“…and when you want something, all the universe conspires in helping you achieve it.”
-          Paulo Coehlo

Frankly, as a good friend would say: sometimes the universe has its head up its ass. It’s not a good time for me to take teacher training, to say the least. My husband is unemployed, I have a daughter in college, my job does not pay well, we have debt, the thought of being in the studio at 8 a.m. on WEEKENDS makes me crazy, I'm too old, I suffer from anxiety and am losing my mind and memory more every day...... and what if I fall and break my hip?

So of course I signed up.  I’ve been feeling euphoric, panicked, absolutely ready for something new in my life, utterly convinced that I’ve made a ghastly mistake and everything in between. At first I signed up thinking it didn’t matter if I ever teach: I just want to find some missing and undiscovered parts of myself.  On reflection, I’ve discovered that I want to be a teacher. I want my students to feel all buzzed and blissed out when they leave the studio or my porch or a lake or wherever I choose to teach.
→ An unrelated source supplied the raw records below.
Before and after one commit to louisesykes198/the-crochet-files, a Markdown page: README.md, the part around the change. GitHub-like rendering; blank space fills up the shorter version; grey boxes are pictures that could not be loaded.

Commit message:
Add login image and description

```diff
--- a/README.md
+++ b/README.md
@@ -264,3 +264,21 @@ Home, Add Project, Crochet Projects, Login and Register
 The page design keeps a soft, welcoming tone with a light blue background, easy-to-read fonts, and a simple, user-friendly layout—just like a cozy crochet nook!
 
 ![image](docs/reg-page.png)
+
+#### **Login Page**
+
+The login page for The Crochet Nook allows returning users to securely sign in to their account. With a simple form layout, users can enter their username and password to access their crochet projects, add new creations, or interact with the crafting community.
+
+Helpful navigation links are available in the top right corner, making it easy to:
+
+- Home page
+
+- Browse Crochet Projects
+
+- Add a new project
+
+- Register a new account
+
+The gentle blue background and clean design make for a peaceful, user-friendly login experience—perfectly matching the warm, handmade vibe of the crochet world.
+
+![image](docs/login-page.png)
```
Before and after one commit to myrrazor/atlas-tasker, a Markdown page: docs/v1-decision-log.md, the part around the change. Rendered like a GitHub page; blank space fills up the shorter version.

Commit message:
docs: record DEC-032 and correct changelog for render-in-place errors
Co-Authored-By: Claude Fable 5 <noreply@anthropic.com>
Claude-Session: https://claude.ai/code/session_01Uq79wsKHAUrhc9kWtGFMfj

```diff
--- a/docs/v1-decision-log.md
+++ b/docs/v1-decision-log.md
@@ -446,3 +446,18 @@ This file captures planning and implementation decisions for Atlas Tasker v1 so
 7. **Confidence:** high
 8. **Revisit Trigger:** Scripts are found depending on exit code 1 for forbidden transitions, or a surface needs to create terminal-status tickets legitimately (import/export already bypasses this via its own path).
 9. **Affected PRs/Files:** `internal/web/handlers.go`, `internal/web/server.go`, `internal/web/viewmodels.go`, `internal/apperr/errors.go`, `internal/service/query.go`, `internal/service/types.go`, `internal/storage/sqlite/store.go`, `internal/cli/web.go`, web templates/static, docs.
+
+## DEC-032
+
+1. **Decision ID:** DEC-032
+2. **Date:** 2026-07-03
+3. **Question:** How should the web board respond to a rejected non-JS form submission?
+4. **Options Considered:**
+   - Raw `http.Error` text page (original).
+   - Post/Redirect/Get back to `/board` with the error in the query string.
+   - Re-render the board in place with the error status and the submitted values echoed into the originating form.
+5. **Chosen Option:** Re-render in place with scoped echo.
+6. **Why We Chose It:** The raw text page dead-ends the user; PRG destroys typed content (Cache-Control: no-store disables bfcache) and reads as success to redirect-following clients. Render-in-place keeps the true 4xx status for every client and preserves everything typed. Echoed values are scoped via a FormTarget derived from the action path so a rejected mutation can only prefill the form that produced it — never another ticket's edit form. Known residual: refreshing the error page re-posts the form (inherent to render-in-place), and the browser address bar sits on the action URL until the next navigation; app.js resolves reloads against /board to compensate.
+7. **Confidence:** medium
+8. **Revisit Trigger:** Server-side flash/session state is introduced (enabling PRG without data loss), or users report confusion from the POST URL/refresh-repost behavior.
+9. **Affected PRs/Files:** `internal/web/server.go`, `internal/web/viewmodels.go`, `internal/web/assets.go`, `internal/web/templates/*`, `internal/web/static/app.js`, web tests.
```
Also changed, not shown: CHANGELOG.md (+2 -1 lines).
I’ve come to the studio before from a really bad day and with a chip on my shoulder and have left feeling at peace because of my yoga tribe. They give me more support than a good pair of Spanx.

Bonus: I am actually willing and eager to work for it, as opposed to some previous unfortunate behavior on my part, which was to want something REALLY bad, wait for it to come to me and be pissed when it didn’t arrive, all nicely packaged. This, unfortunately, will not stop me from whining during training:  it’s too early! It’s too hard! It’s too hot! Sweetie peed on my homework! Wendy is so mean! I’m hungry! Everyone is better than I am! I can’t do this! How did I ever imagine I could do this? I’m not spiritual! I won’t graduate! I didn’t sign up to learn a foreign language – utta-say what?

Say YES!

“And suddenly you know: it’s time to start something new and trust the magic of beginnings.” Thank you, Meister Eckhart.

Dedicated with much love to Stephanie Young, a yogini who lights up the world. Here she is in all her glory.